Mother and a Guest (Sarangbang sonnimgwa eomeoni) (1961)|
Director : Shin Sang-Okk
Production Company : Shin Films Co., Ltd
Date of Rate : 1961-08-26
Running Time : 103 min.
Opening Theater : Myeong Bo Theater
Genre : Literary Art
Writer : Joo Yo-Seob
Screenplay(Adaptation) : Lim Hee-Jae
Producer : Shin Sang-Okk
Executive Producer : Hwang Nam
Director of PhotoGraphy : Choi Su-Young
Gaffer : Lee Kyu-Chang
Music : Jeong Yun-Ju
Art Director : Kang Seong-Beom
Editor : Yang Seong-Ran
Sound/Recording : Lee Kyeong-Sun
Kim Jin-Kyu, Choi Eun-Hee, Han Eun-Jin, Do Keum-Bong, Jeon Young-Seon
Ok-hui (Jeon Young-seon) lives with her grandmother (Han Eun-jin), her mother (Choi Eun-hee), and the maid (Do Kum-bong). People refer to their house as the "Widow House" because all three adult women who live there are widows. One day, a teacher named Mr. Han (Kim Jin-kyu), who is a friend of Ok-hui's uncle, moves into the house as a lodger. Never having known her late father, six-year-old Ok-hui takes to Mr. Han as if he were her real father. Ok-hui's mother and Mr. Han develop feelings for each other unbeknownst to prying eyes, and Ok-hui shuttles back and forth between them as their messenger of love. Mr. Han sends Ok-hui's mother a letter confessing his love for her, but she rejects him out of concern for her mother-in-law and Ok-hui, and Mr. Han departs for Seoul.
"A film that created the stereotype for the traditional Korean woman"

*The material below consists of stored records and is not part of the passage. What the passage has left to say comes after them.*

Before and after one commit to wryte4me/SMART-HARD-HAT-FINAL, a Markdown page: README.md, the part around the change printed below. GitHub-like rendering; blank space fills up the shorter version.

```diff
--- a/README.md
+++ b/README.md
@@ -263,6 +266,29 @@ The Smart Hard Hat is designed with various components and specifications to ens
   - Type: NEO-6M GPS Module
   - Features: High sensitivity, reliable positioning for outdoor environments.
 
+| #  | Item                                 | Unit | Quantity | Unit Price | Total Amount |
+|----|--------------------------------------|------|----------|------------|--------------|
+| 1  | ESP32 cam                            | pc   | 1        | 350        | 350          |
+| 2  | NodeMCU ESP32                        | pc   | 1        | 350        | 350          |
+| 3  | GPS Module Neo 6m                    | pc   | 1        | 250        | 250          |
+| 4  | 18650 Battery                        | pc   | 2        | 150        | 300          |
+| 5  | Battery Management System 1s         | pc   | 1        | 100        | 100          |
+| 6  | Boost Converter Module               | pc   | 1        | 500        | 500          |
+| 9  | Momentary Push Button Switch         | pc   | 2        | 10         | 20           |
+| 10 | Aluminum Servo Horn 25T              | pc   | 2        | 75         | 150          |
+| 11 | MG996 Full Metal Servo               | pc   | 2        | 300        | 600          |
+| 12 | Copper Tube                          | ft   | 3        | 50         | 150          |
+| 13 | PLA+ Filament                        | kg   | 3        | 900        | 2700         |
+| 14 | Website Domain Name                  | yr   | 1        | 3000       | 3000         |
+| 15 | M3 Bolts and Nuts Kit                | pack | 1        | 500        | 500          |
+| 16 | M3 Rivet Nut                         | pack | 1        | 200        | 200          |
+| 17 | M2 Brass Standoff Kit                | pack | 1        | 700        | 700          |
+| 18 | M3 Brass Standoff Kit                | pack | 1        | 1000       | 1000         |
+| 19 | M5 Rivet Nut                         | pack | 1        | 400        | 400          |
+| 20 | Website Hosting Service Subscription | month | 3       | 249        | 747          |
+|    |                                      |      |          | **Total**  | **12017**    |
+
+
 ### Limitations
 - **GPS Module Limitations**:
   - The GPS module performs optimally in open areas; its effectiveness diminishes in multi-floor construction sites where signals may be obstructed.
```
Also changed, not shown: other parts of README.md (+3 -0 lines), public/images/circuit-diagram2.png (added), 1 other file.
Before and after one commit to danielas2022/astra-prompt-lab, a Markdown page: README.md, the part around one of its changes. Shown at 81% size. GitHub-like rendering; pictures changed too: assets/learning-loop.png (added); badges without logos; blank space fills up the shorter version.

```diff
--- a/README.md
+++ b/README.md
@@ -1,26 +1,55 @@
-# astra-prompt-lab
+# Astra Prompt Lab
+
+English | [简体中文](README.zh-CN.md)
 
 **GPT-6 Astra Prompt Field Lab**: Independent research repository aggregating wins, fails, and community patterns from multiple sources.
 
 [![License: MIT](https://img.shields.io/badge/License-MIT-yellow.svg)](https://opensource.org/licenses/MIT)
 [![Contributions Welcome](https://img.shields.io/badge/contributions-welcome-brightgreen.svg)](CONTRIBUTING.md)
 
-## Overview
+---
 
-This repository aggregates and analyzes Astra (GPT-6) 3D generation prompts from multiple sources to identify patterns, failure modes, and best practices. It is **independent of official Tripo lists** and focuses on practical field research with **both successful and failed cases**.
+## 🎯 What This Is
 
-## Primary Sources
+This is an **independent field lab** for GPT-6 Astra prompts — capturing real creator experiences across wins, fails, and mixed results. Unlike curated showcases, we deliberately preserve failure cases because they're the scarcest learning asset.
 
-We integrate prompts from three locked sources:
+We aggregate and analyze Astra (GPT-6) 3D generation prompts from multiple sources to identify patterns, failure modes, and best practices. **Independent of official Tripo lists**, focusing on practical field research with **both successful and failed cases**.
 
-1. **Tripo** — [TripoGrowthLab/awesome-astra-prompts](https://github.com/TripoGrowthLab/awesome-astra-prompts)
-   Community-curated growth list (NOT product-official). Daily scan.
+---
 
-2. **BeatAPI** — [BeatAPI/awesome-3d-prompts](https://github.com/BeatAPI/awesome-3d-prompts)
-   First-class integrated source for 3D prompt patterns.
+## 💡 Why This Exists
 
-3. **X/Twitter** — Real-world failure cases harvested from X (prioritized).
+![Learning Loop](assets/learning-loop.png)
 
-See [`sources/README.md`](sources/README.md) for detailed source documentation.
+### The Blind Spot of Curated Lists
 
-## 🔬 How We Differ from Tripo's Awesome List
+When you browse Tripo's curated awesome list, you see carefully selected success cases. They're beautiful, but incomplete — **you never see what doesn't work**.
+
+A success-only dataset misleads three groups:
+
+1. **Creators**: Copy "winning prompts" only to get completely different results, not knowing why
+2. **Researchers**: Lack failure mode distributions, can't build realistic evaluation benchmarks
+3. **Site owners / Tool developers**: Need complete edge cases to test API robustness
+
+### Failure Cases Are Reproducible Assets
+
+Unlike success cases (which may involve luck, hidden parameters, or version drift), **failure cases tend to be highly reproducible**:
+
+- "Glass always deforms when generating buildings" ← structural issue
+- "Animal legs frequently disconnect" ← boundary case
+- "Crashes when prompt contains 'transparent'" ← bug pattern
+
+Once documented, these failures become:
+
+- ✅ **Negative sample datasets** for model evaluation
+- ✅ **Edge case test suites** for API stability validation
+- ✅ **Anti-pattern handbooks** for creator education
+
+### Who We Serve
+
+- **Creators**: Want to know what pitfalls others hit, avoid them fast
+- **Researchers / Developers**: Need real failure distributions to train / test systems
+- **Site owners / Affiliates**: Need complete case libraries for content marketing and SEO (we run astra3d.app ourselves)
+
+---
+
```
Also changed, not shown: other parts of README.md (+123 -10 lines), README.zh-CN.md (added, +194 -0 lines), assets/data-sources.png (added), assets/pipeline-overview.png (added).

Adapted from Joo Yo-seob's short story of the same title, Mother and a Guest is a representative example of the Korean literary film. Through Ok-hui's innocent and childlike perspective, the movie portrays the deep, furtive love between a man and a woman with touching lyricism. In adapting Joo Yo-seob's short story for the big screen, director Shin Sang-ok inserted characters and incidents that are absent from the original, yet managed to expand its imagery and sentiment without altering the simple tale. The result is a "feature film that feels like a short story." The movie takes particular care in presenting the love between Ok-hui's mother and Mr. Han obliquely through Ok-hui's gaze, to the extent that there are few if any moments when the two share the same screen or exchange direct conversation. Mother and a Guest does not so much follow a plot as flow on the current of atmospheres and emotions. There are no notable incidents, nor can one trace a clear synopsis. Nonetheless, the film never loses its cinematic suspense or density a fact that testifies to the extraordinary dexterity of director Shin Sang-ok in calibrating emotions. Shin makes effective use of piano music and various props, including flowers, to connote the inner feelings of Ok-hui's mother and Mr. Han. For instance, the former's internal state, churning with a love that cannot be expressed, is conveyed through passionate piano music. If the scene toward the end of the film in which Mr. Han pulls Ok-hui's mother into his arms for the first and last time delivers a powerful impact, this is surely because the emotional pitch has already been elevated through such painstaking devices. The veiled but ardent feelings shared by the main couple are even more effectively communicated through contrast with the uninhibited love between the maid and the egg merchant. Unlike Ok-hui's mother and Mr. Han, who never even exchange a real conversation, the maid and the egg seller indulge copiously in their love and sexual desire. The charming ingenuity of child actor Jeon Young-seon's performance as Ok-hui also became a topic of interest among audiences at the time.
Director Bio: Shin Sang-ok (1926-2006)
Shin Sang-ok, who was an icon of Korean cinema during the 1960s, is one of the most significant producer-directors in Korean film history. After graduating from Gyeongseong Middle School and Tokyo Art School, he worked under director Choi In-kyu as an assistant director and in 1952, made his directorial debut with The Evil Night (Ag-ya). He became recognized as one of the greatest Korean producer-directors of his era with the stunning success of Seong Chun-hyang (Seong Chun-hyang) (1961) and ran Shin Film Studios, once called "Half the Korean Movie Industry." But his close relationship with the political regime which was the basis for the founding and success of Shin Film Studios began to fade, and with the government's cancellation of his license, he lost Shin Film Studios where he produced his movies and which he valued more than his life. In 1978, he was kidnapped to North Korea along with his wife Choi Eun-hui and produced films such as Salt (Sogeum) there. The two dramatically escaped North Korea in 1986 and after residing in the United States, moved to South Korea where director Shin Sang-ok taught students and prepared to undertake Genghis Khan, which he thought would be the pinnacle of his lifetime of film. But he passed away on April 11th, 2006, without being able to bring his plans to fruition. In all, he directed 75 movies and produced 250 movies.